from Book IV
1 The Master said, It is Goodness that gives to a neighborhood its beauty. One who is free to choose, yet does not prefer to dwell among the Good–how can he be accorded the name of wise?
2 The Master said, Without Goodness a man
Cannot for long endure adversity,
Cannot for long enjoy prosperity.
The Good Man rests content with Goodness; he that is merely wise pursues Goodness in the belief that it pays to do so.
3,4 Of the adage “Only a Good Man knows how to like people, knows how to dislike them,” the Master said, He whose heart is in the smallest degree set upon Goodness will dislike no one.
5 Wealth and rank are what every man desires; but if they can only be retained to the detriment of the Way he professes, he must relinquish them. Poverty and obscurity are what every man detests; but if they can only be avoided to the detriment of the Way he professes, he must accept them. The gentleman who ever parts company with Goodness does not fulfill that name. Never for a moment does a gentleman quit the way of Goodness. He is never so harried but that he cleaves to this; never so tottering but that he cleaves to this.

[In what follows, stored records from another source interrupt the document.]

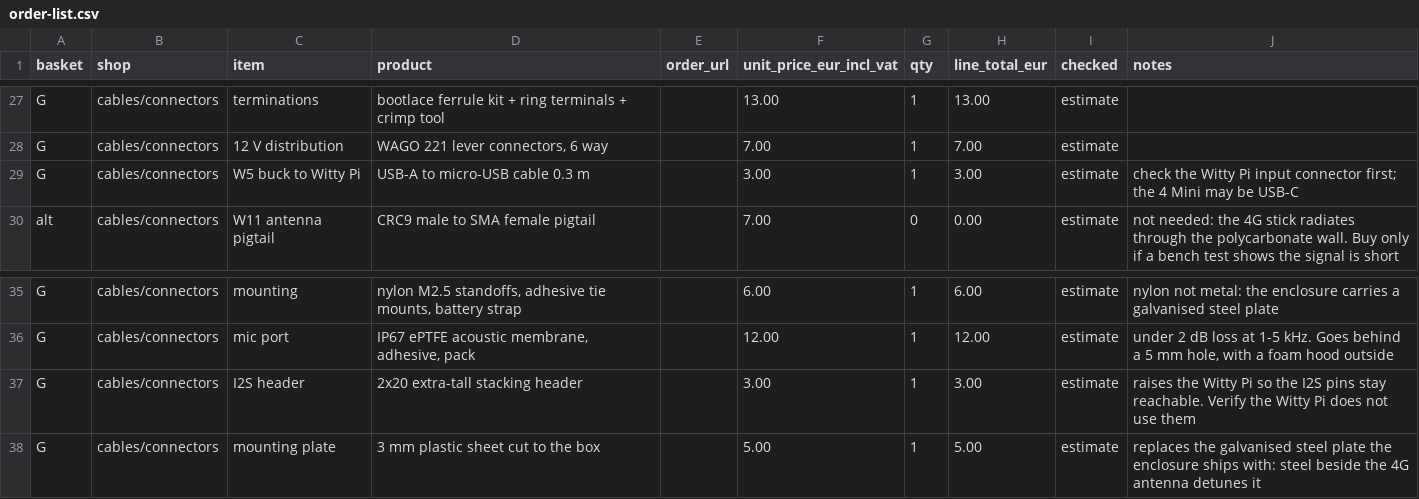
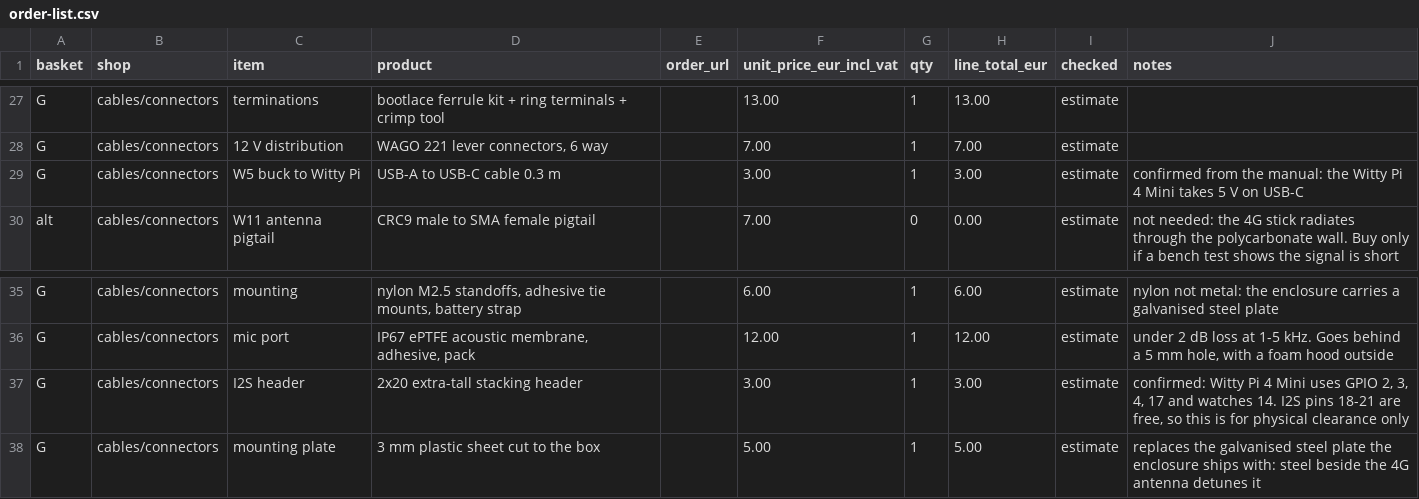
Before and after one commit to oncra/life, a CSV file: kit/order-list.csv, drawn as a sheet; only a part is shown, gaps mark what is left out.

Commit message:
Kit: box up to 500 mm with the post driven 800, Witty Pi pin usage confirmed (I2S free, USB-C input), and why the SIM7080G stays out of v1

```diff
--- a/kit/order-list.csv
+++ b/kit/order-list.csv
@@ -28,3 +28,3 @@ G,cables/connectors,terminations,bootlace ferrule kit + ring terminals + crimp t
 G,cables/connectors,12 V distribution,"WAGO 221 lever connectors, 6 way",,7.00,1,7.00,estimate,
-G,cables/connectors,W5 buck to Witty Pi,USB-A to micro-USB cable 0.3 m,,3.00,1,3.00,estimate,check the Witty Pi input connector first; the 4 Mini may be USB-C
+G,cables/connectors,W5 buck to Witty Pi,USB-A to USB-C cable 0.3 m,,3.00,1,3.00,estimate,confirmed from the manual: the Witty Pi 4 Mini takes 5 V on USB-C
 alt,cables/connectors,W11 antenna pigtail,CRC9 male to SMA female pigtail,,7.00,0,0.00,estimate,not needed: the 4G stick radiates through the polycarbonate wall. Buy only if a bench test shows the signal is short
@@ -36,3 +36,3 @@ G,cables/connectors,mounting,"nylon M2.5 standoffs, adhesive tie mounts, battery
 G,cables/connectors,mic port,"IP67 ePTFE acoustic membrane, adhesive, pack",,12.00,1,12.00,estimate,"under 2 dB loss at 1-5 kHz. Goes behind a 5 mm hole, with a foam hood outside"
-G,cables/connectors,I2S header,2x20 extra-tall stacking header,,3.00,1,3.00,estimate,raises the Witty Pi so the I2S pins stay reachable. Verify the Witty Pi does not use them
+G,cables/connectors,I2S header,2x20 extra-tall stacking header,,3.00,1,3.00,estimate,"confirmed: Witty Pi 4 Mini uses GPIO 2, 3, 4, 17 and watches 14. I2S pins 18-21 are free, so this is for physical clearance only"
 G,cables/connectors,mounting plate,3 mm plastic sheet cut to the box,,5.00,1,5.00,estimate,replaces the galvanised steel plate the enclosure ships with: steel beside the 4G antenna detunes it
```
Also changed, not shown: 5 other files.
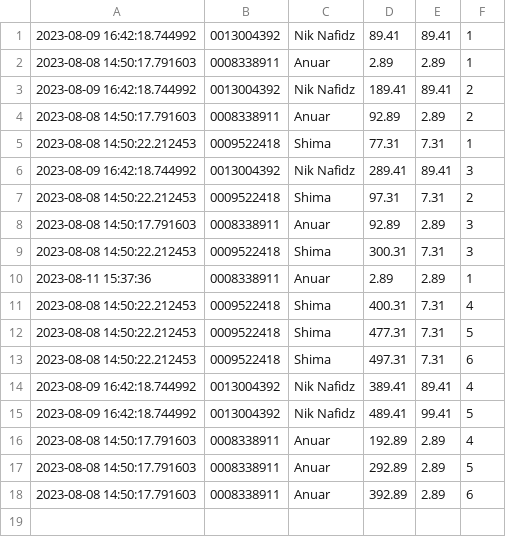
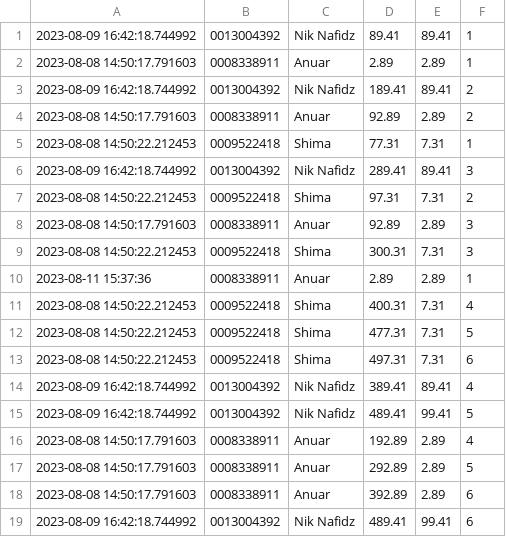
Before and after one commit to niknafidz/leaderboard2, a CSV file: scanned_data_log.csv, drawn as a sheet.

Commit message:
Update CSV file

```diff
--- a/scanned_data_log.csv
+++ b/scanned_data_log.csv
@@ -18 +18,2 @@
 2023-08-08 14:50:17.791603,0008338911,Anuar,392.89,2.89,6
+2023-08-09 16:42:18.744992,0013004392,Nik Nafidz,489.41,99.41,6
```
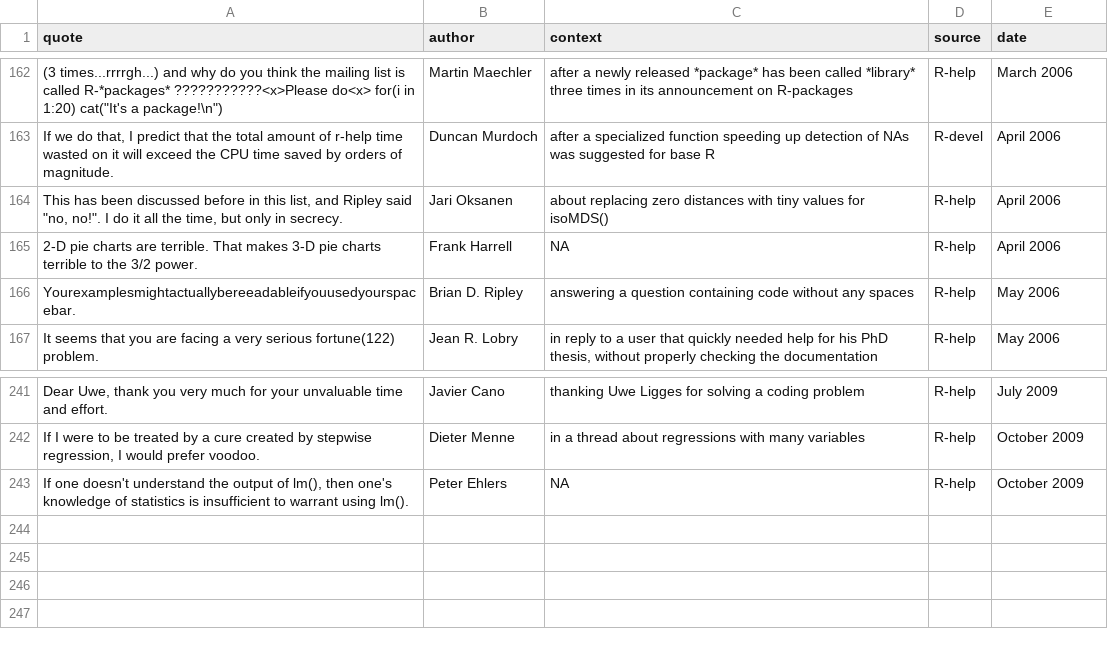
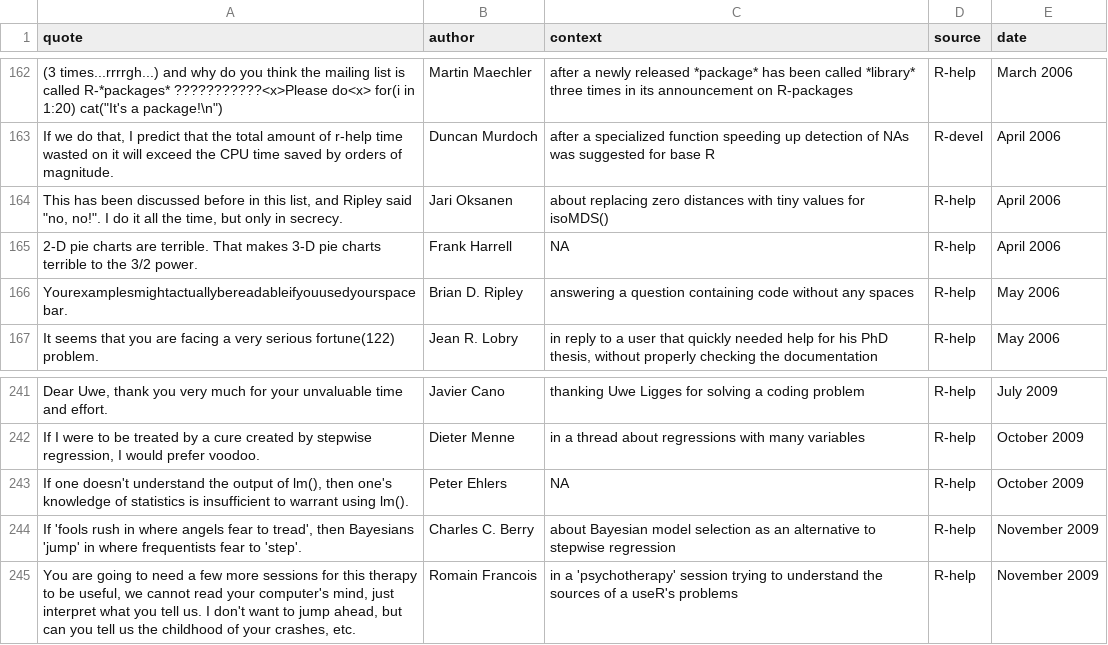
Before and after one commit to r-forge/fortunes, a CSV file: pkg/inst/fortunes/fortunes.csv, drawn as a sheet; only a part is shown, gaps mark what is left out.

Commit message:
code enhancement suggested by Kjetil Halvorsen, two new fortunes
git-svn-id: svn://svn.r-forge.r-project.org/svnroot/fortunes@273 edb9625f-4e0d-4859-8d74-9fd3b1da38cb

```diff
--- a/pkg/inst/fortunes/fortunes.csv
+++ b/pkg/inst/fortunes/fortunes.csv
@@ -165,3 +165,3 @@ If we do that, I predict that the total amount of r-help time wasted on it will
 2-D pie charts are terrible. That makes 3-D pie charts terrible to the 3/2 power.;Frank Harrell;NA;R-help;April 2006
-Yourexamplesmightactuallybereeadableifyouusedyourspacebar.;Brian D. Ripley;answering a question containing code without any spaces;R-help;May 2006
+Yourexamplesmightactuallybereadableifyouusedyourspacebar.;Brian D. Ripley;answering a question containing code without any spaces;R-help;May 2006
 It seems that you are facing a very serious fortune(122) problem.;Jean R. Lobry;in reply to a user that quickly needed help for his PhD thesis, without properly checking the documentation;R-help;May 2006
@@ -243 +243,3 @@ If I were to be treated by a cure created by stepwise regression, I would prefer
 If one doesn't understand the output of lm(), then one's knowledge of statistics is insufficient to warrant using lm().;Peter Ehlers;NA;R-help;October 2009
+If 'fools rush in where angels fear to tread', then Bayesians 'jump' in where frequentists fear to 'step'.;Charles C. Berry;about Bayesian model selection as an alternative to stepwise regression;R-help;November 2009
+You are going to need a few more sessions for this therapy to be useful, we cannot read your computer's mind, just interpret what you tell us. I don't want to jump ahead, but can you tell us the childhood of your crashes, etc.;Romain Francois;in a 'psychotherapy' session trying to understand the sources of a useR's problems;R-help;November 2009
```
Also changed, not shown: 2 other files.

Copyright © 2001 by Confucius. All rights reserved. No part of this excerpt may be reproduced or reprinted without permission in writing from the publisher.